● Assignment
Look for the word "check" in the entries below, then copy every line that has it.

Before-and-after change data:
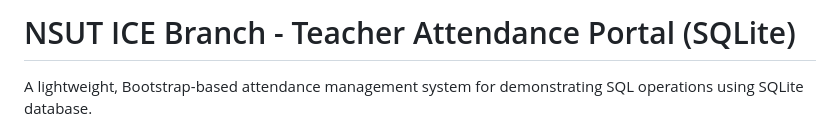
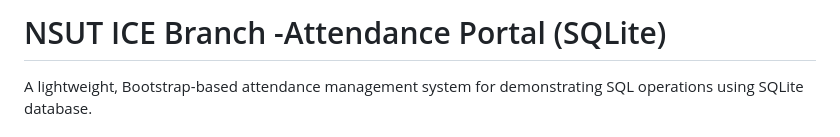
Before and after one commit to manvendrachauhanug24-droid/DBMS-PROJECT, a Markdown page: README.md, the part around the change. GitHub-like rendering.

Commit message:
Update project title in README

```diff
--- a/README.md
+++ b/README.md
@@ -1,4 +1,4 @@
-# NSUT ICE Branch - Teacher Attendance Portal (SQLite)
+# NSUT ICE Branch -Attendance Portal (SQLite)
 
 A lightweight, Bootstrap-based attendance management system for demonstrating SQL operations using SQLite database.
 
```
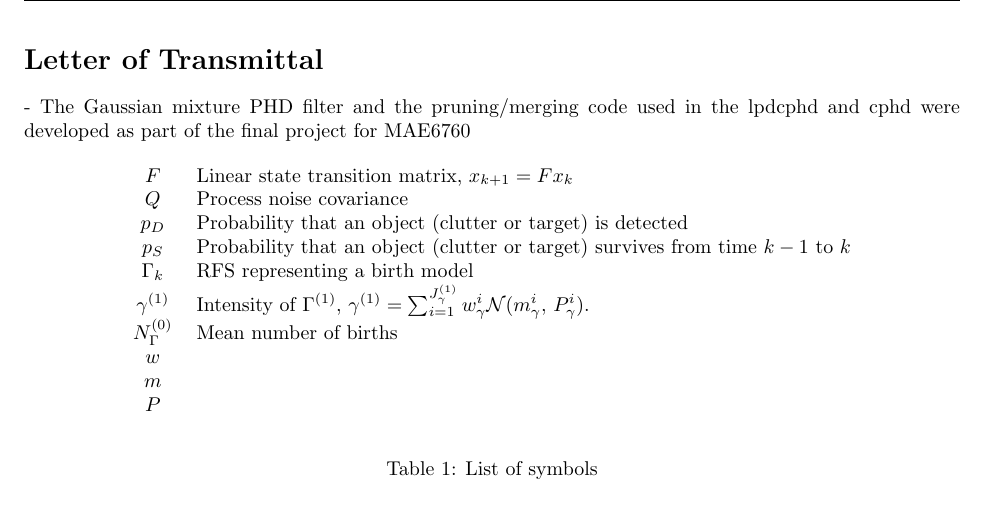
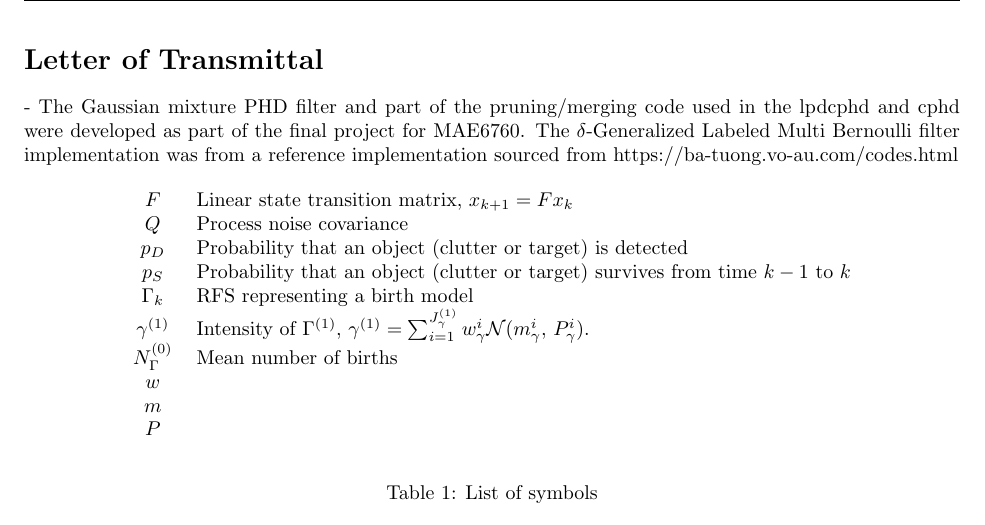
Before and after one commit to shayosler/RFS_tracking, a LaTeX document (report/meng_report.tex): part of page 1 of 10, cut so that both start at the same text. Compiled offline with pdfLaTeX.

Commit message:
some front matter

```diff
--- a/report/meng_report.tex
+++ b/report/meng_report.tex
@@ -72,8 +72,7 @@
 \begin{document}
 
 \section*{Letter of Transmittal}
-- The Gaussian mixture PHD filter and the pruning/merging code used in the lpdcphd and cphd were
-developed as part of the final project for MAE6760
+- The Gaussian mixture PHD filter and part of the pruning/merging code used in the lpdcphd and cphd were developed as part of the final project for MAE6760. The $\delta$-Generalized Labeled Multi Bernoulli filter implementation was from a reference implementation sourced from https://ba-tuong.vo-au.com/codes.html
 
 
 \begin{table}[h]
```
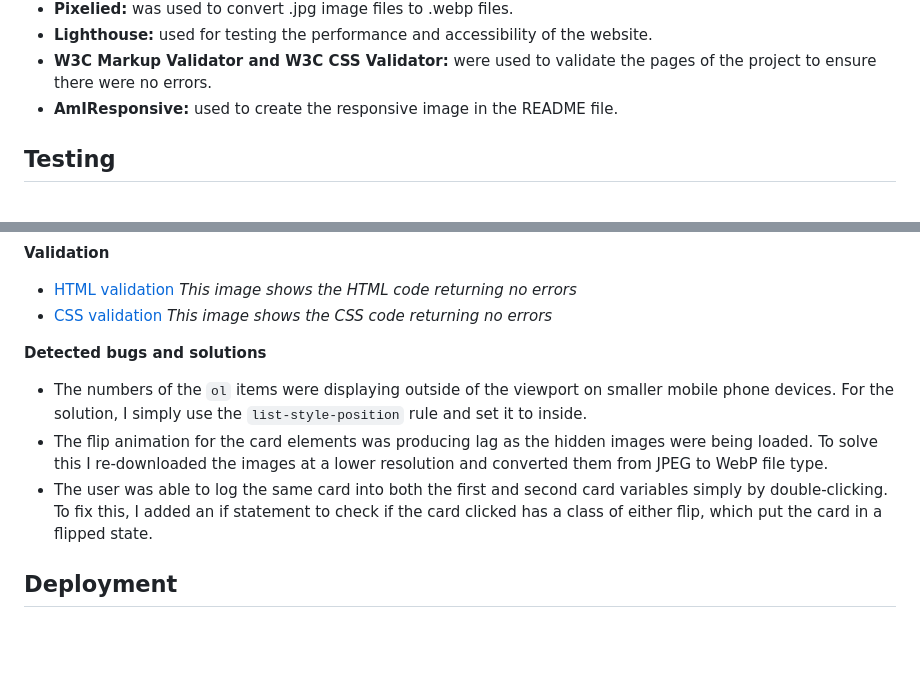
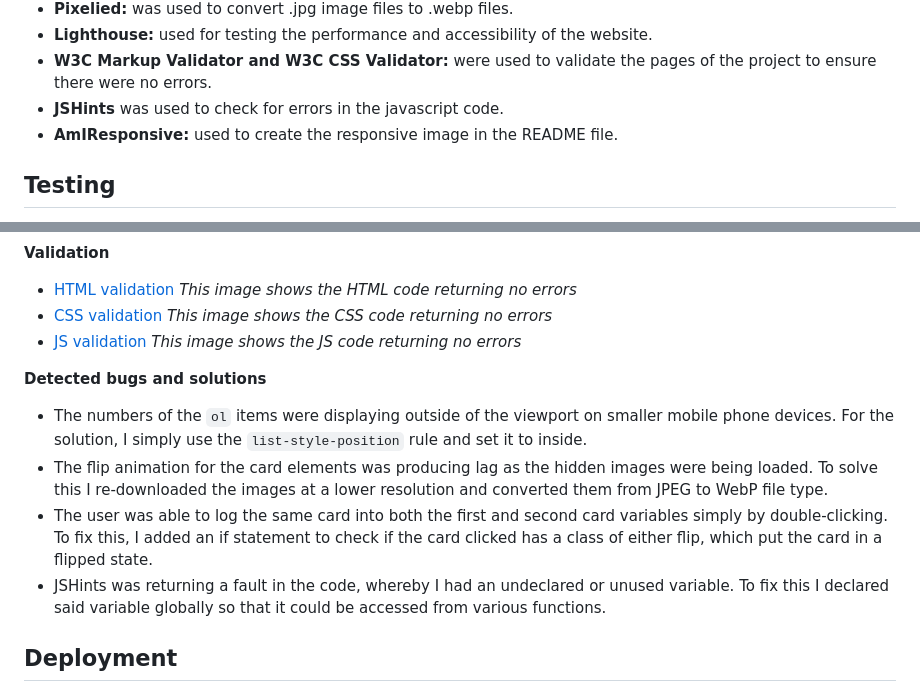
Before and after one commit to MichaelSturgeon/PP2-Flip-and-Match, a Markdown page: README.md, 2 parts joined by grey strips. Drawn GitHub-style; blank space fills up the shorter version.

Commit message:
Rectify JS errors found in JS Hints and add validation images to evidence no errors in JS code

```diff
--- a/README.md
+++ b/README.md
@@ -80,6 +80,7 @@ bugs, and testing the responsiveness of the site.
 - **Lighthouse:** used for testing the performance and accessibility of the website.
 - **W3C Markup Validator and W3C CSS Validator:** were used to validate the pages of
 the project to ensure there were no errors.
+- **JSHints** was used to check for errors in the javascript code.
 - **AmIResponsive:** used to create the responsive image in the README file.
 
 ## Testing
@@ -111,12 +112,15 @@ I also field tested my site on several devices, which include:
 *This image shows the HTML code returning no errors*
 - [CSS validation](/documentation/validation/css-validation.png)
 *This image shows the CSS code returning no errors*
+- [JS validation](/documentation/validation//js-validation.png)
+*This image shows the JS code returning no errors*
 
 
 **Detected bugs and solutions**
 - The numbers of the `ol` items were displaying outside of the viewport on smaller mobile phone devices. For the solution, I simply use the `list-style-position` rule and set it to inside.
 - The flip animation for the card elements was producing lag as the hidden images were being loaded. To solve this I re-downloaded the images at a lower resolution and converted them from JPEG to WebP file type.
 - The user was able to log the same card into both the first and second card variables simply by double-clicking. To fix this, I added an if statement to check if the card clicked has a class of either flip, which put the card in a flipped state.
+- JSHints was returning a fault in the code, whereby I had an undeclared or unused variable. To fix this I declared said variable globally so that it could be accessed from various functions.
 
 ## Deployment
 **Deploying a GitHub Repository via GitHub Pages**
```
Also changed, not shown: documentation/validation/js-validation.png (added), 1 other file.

● Reply to the task
+- **JSHints** was used to check for errors in the javascript code.
 - The user was able to log the same card into both the first and second card variables simply by double-clicking. To fix this, I added an if statement to check if the card clicked has a class of either flip, which put the card in a flipped state.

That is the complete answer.